"""

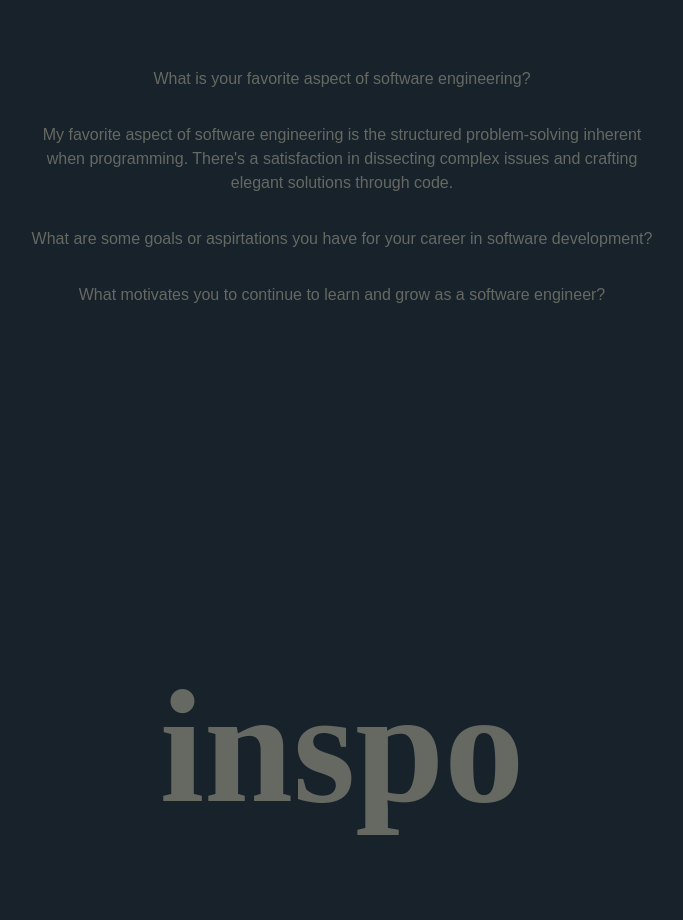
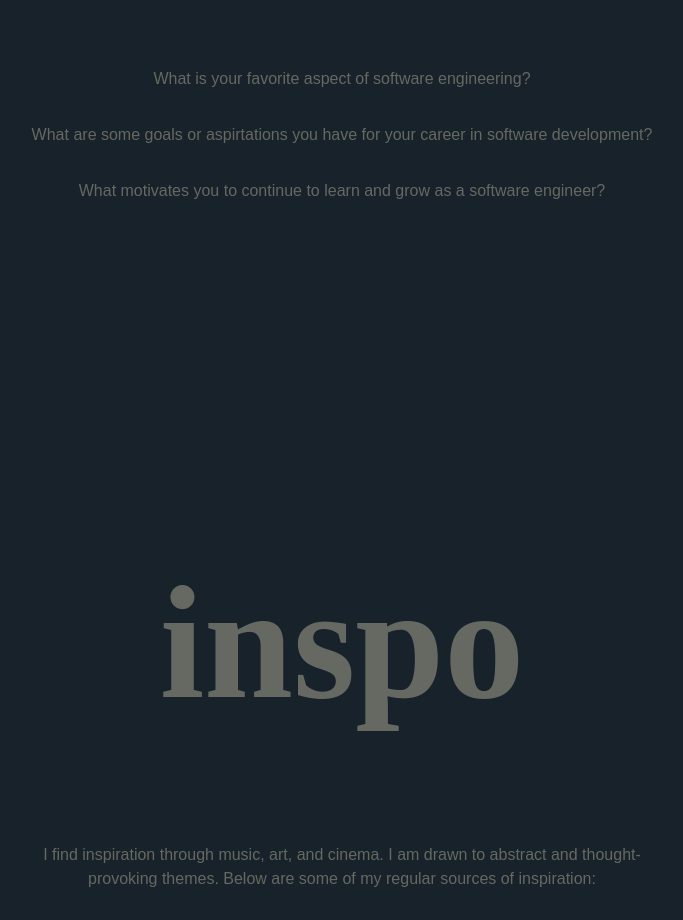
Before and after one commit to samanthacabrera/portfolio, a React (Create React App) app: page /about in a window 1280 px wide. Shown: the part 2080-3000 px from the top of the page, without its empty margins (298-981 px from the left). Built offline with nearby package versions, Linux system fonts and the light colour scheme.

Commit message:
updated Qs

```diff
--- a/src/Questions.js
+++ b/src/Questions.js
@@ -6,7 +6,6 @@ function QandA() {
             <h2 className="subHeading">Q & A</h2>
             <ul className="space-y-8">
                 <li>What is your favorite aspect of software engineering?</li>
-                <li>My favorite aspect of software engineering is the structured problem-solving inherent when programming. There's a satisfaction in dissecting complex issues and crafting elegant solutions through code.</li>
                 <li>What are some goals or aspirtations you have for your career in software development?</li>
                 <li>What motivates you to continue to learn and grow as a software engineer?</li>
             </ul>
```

"""
"""

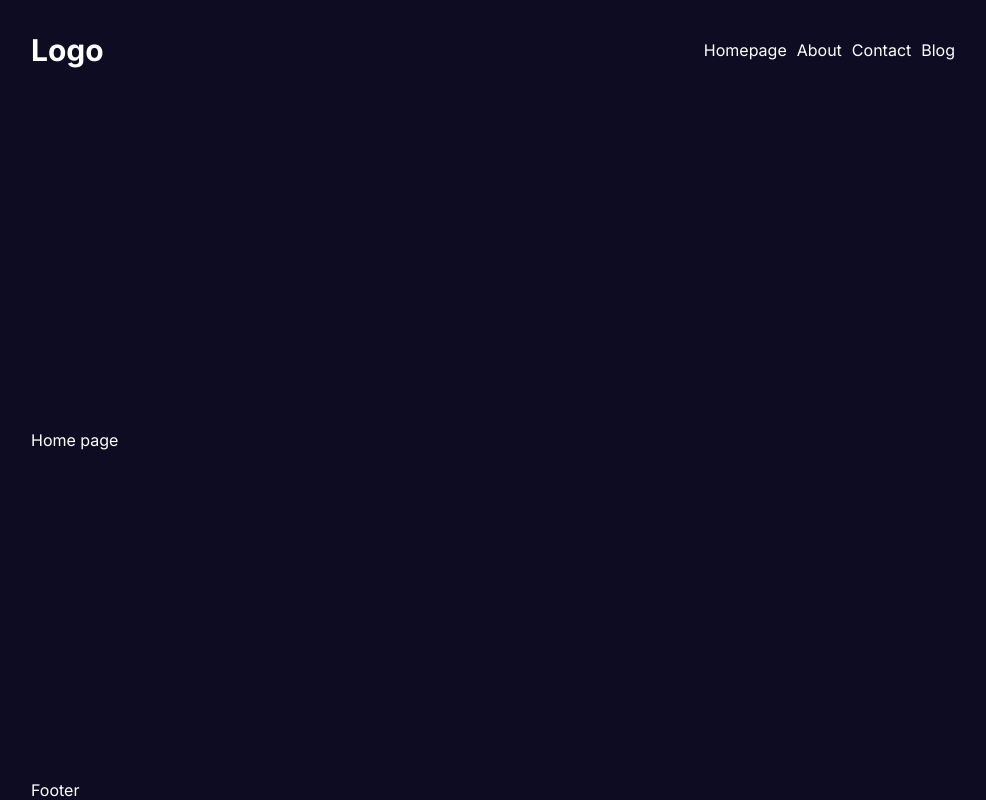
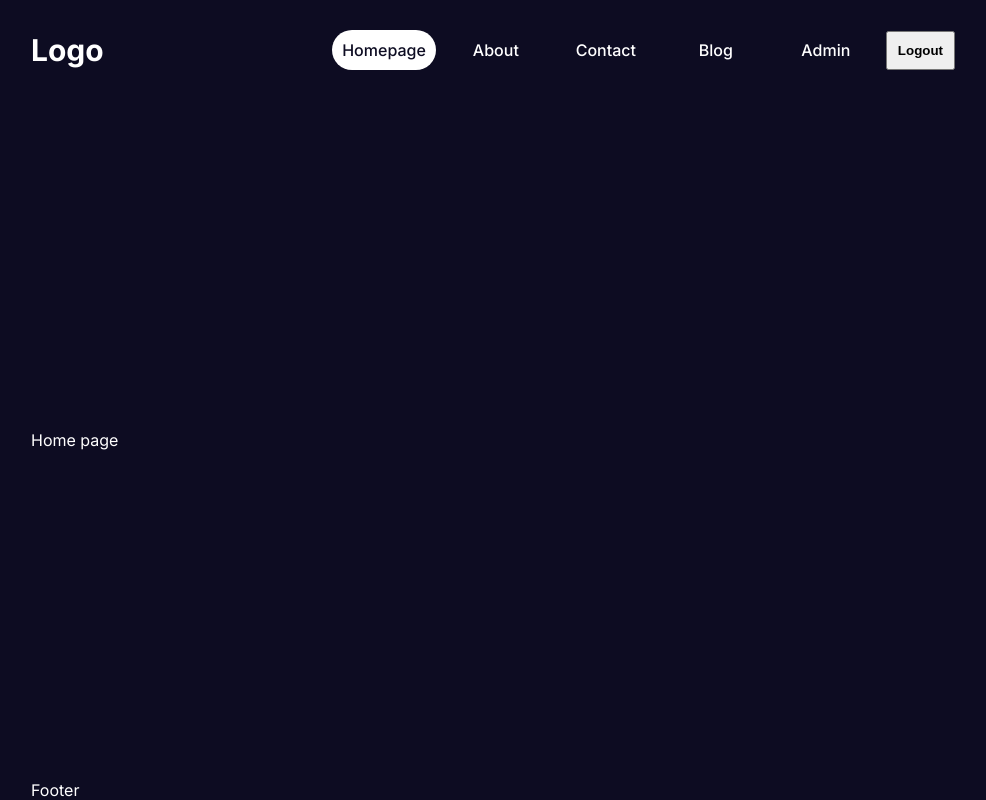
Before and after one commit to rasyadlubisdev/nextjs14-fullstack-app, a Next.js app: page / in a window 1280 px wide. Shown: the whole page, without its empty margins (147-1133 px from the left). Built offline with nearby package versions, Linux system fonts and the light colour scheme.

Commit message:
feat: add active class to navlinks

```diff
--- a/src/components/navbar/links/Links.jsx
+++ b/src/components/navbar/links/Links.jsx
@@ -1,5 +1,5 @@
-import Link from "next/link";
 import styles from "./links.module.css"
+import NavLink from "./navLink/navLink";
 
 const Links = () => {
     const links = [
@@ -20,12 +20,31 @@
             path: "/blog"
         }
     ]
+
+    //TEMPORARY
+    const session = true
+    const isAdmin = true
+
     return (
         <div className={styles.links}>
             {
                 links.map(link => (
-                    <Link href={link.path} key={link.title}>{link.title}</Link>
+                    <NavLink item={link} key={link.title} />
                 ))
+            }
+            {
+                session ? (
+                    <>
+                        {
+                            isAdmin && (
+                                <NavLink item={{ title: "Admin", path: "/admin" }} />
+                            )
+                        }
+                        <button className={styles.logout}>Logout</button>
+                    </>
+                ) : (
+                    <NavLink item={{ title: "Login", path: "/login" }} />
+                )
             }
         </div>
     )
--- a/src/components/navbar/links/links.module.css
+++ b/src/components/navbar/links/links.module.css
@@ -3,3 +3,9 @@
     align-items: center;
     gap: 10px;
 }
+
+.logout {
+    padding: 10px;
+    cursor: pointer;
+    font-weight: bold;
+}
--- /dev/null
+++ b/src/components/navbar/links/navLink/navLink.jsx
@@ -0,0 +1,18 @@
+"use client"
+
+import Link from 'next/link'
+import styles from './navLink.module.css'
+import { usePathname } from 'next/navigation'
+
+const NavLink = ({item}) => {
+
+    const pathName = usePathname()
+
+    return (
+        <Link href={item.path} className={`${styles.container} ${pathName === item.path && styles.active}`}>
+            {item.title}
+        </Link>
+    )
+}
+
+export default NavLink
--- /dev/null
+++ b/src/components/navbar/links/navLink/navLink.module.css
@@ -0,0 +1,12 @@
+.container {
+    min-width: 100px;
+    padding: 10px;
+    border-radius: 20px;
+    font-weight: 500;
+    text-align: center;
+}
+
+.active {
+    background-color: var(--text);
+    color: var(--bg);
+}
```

"""
"""

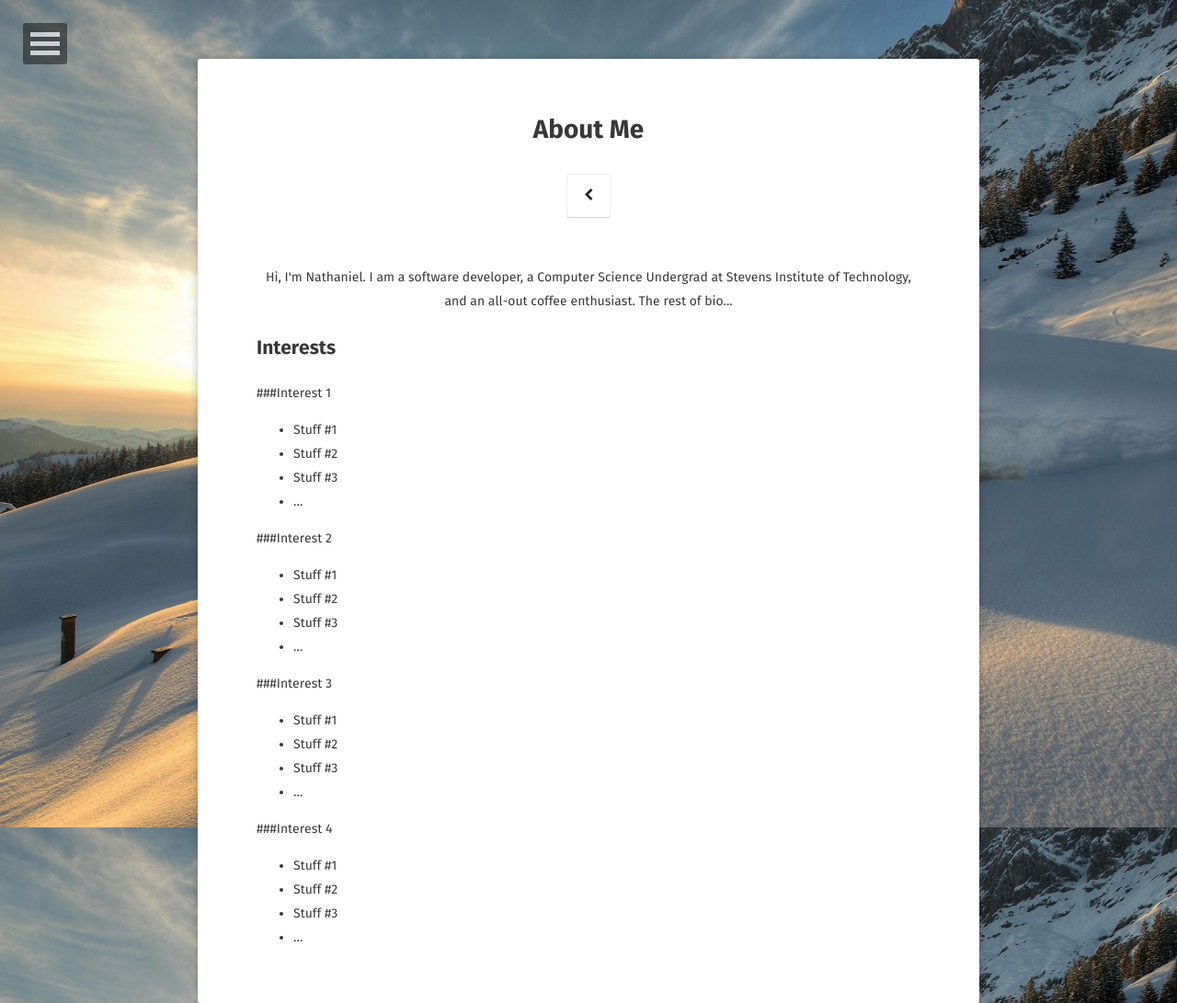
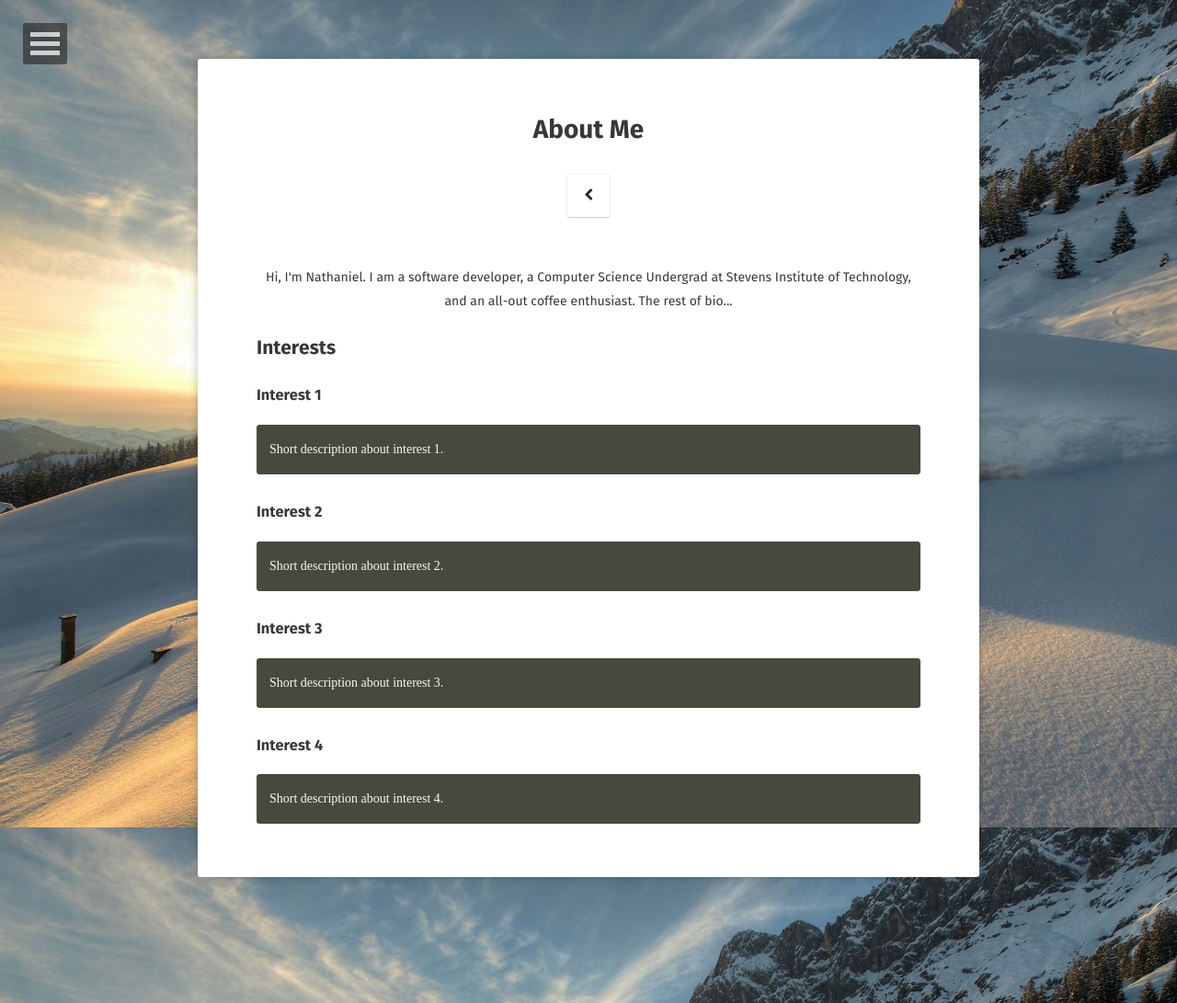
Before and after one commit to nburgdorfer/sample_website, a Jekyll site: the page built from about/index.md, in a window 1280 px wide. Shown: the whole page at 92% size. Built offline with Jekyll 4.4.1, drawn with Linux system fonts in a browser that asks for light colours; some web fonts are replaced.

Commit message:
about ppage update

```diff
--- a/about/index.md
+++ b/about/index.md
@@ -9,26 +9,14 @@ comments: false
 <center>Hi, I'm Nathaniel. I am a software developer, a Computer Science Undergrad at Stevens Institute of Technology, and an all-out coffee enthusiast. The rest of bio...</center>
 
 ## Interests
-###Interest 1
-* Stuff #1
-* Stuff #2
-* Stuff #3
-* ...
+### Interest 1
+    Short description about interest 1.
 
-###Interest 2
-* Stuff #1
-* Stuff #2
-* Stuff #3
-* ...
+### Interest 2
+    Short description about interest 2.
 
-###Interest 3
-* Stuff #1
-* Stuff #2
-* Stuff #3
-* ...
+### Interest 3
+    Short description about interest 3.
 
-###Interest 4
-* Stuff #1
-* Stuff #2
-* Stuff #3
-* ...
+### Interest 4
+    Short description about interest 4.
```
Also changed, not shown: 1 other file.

"""

> _YOUR OBJECTIVE_
Copy out each line in the preceding records that contains "title".

> _ANSWER FOR THIS EXERCISE_
-                    <Link href={link.path} key={link.title}>{link.title}</Link>
+                    <NavLink item={link} key={link.title} />
+                                <NavLink item={{ title: "Admin", path: "/admin" }} />
+                    <NavLink item={{ title: "Login", path: "/login" }} />
+            {item.title}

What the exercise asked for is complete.